Repeat every line of the data exactly; no picture belongs in the copy.

RECORDED INFORMATION Start Marker

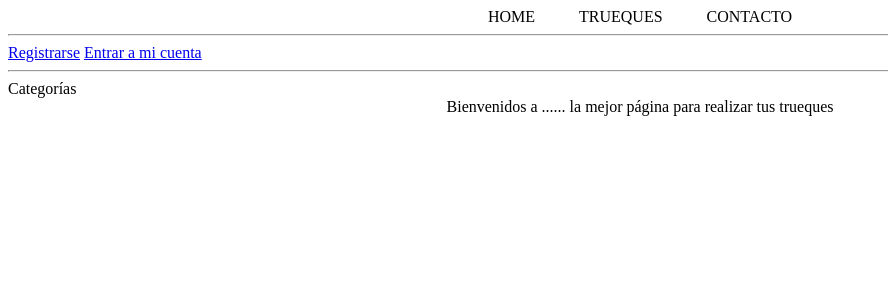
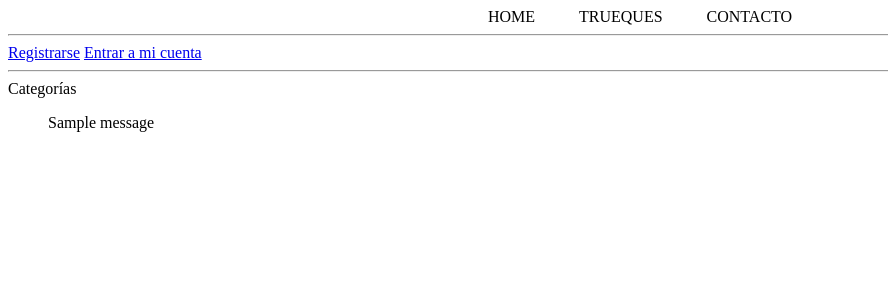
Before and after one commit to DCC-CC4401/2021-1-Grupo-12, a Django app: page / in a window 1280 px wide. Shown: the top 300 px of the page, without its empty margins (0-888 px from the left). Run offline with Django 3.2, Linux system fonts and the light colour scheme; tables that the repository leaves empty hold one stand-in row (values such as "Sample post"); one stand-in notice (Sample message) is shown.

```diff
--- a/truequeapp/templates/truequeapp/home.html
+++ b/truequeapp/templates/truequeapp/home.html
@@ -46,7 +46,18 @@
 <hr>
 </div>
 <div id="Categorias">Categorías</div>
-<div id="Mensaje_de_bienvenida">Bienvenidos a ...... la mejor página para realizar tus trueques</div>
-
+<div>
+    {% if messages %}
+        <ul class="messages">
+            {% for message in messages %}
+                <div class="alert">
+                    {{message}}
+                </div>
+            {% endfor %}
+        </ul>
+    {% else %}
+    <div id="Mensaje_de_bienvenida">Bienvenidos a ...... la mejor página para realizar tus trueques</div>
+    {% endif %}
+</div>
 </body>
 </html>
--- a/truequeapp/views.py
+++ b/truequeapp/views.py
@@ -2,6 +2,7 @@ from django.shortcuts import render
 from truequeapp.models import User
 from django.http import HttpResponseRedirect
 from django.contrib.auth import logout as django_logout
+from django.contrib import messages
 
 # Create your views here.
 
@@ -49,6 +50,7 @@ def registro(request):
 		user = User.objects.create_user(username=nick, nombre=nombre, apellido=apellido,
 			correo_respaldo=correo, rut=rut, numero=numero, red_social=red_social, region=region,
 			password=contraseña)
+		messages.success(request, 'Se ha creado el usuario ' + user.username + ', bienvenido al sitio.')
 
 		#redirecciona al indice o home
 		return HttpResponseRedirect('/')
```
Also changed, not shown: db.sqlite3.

RECORDED INFORMATION End Marker

● **RESULT BELOW**
Before and after one commit to DCC-CC4401/2021-1-Grupo-12, a Django app: page / in a window 1280 px wide. Shown: the top 300 px of the page, without its empty margins (0-888 px from the left). Run offline with Django 3.2, Linux system fonts and the light colour scheme; tables that the repository leaves empty hold one stand-in row (values such as "Sample post"); one stand-in notice (Sample message) is shown.

```diff
--- a/truequeapp/templates/truequeapp/home.html
+++ b/truequeapp/templates/truequeapp/home.html
@@ -46,7 +46,18 @@
 <hr>
 </div>
 <div id="Categorias">Categorías</div>
-<div id="Mensaje_de_bienvenida">Bienvenidos a ...... la mejor página para realizar tus trueques</div>
-
+<div>
+    {% if messages %}
+        <ul class="messages">
+            {% for message in messages %}
+                <div class="alert">
+                    {{message}}
+                </div>
+            {% endfor %}
+        </ul>
+    {% else %}
+    <div id="Mensaje_de_bienvenida">Bienvenidos a ...... la mejor página para realizar tus trueques</div>
+    {% endif %}
+</div>
 </body>
 </html>
--- a/truequeapp/views.py
+++ b/truequeapp/views.py
@@ -2,6 +2,7 @@ from django.shortcuts import render
 from truequeapp.models import User
 from django.http import HttpResponseRedirect
 from django.contrib.auth import logout as django_logout
+from django.contrib import messages
 
 # Create your views here.
 
@@ -49,6 +50,7 @@ def registro(request):
 		user = User.objects.create_user(username=nick, nombre=nombre, apellido=apellido,
 			correo_respaldo=correo, rut=rut, numero=numero, red_social=red_social, region=region,
 			password=contraseña)
+		messages.success(request, 'Se ha creado el usuario ' + user.username + ', bienvenido al sitio.')
 
 		#redirecciona al indice o home
 		return HttpResponseRedirect('/')
```
Also changed, not shown: db.sqlite3.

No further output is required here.